—after a painting by Douglas Bourgeois
Woman stands in front of woman, one in purple
underwear, the other ghosted blue, naked, crazy
psychedelic wallpaper showing through
her breasts and pubic hair and two perfect feet
tight together on the shag rug, a glass
of wine broken and spilled between them
and grass growing up from the floorboards.
This one draws us more than the others. Why?
Because you do see your death at the most
unexpected moments, even changing,
spilling wine?

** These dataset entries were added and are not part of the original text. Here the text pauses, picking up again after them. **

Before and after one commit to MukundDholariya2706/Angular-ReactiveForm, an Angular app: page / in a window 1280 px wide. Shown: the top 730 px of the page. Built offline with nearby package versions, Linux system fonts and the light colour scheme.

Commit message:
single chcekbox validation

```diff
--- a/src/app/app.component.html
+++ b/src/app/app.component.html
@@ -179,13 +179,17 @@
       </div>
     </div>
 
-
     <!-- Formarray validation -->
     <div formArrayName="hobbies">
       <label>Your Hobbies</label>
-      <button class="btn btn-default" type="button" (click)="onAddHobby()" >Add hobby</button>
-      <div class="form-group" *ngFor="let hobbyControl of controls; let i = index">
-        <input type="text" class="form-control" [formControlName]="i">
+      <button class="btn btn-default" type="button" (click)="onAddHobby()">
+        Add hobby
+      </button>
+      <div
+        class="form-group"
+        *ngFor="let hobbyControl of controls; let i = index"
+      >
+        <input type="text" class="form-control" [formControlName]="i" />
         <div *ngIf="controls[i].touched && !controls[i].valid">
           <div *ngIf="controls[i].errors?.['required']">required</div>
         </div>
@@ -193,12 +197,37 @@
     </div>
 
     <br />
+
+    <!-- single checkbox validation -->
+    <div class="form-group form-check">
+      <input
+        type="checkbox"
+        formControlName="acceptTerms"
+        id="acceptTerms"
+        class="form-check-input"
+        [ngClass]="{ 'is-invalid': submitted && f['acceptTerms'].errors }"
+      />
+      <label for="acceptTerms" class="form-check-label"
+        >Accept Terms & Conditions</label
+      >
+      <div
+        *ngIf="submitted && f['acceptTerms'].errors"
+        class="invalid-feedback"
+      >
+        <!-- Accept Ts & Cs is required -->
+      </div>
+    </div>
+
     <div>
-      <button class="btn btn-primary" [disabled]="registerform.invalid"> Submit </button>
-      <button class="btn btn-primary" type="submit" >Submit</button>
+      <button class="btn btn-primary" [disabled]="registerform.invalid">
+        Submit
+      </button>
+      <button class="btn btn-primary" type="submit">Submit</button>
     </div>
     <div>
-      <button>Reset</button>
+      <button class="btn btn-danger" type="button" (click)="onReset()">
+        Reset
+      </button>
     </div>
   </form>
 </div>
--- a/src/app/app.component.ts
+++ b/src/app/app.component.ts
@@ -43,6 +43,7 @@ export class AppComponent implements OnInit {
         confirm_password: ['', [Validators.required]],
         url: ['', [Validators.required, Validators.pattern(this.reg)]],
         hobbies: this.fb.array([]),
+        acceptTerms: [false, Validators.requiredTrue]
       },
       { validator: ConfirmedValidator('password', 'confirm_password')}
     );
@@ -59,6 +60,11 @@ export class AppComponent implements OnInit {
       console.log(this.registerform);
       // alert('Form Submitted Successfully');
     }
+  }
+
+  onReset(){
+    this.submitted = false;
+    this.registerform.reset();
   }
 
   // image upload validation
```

Or maybe it’s just the colors.
We look for a while, then go for drinks.
The gallery lights shut off and the women face
each other in the dark as we pass again without looking
on our way back to the streetcar. Halfway home,
jounced awake between stops, they come back
all too familiar, any two people at any time.
One leaves the room, grows old and dies. The other stays.
Marley Stuart is an Assistant Editor of Louisiana Literature and a graduate of the Bennington Writing Seminars. His stories and poems have recently appeared or are forthcoming in The Chattahoochee Review, Permafrost, Painted Bride Quarterly, Xavier Review, The Healing Muse, L’Éphémère Review, The Rising Phoenix Review, Occulum and About Place. He and his wife, the writer Kimberly Dawn Stuart, live in New Orleans and direct the small press River Glass Books.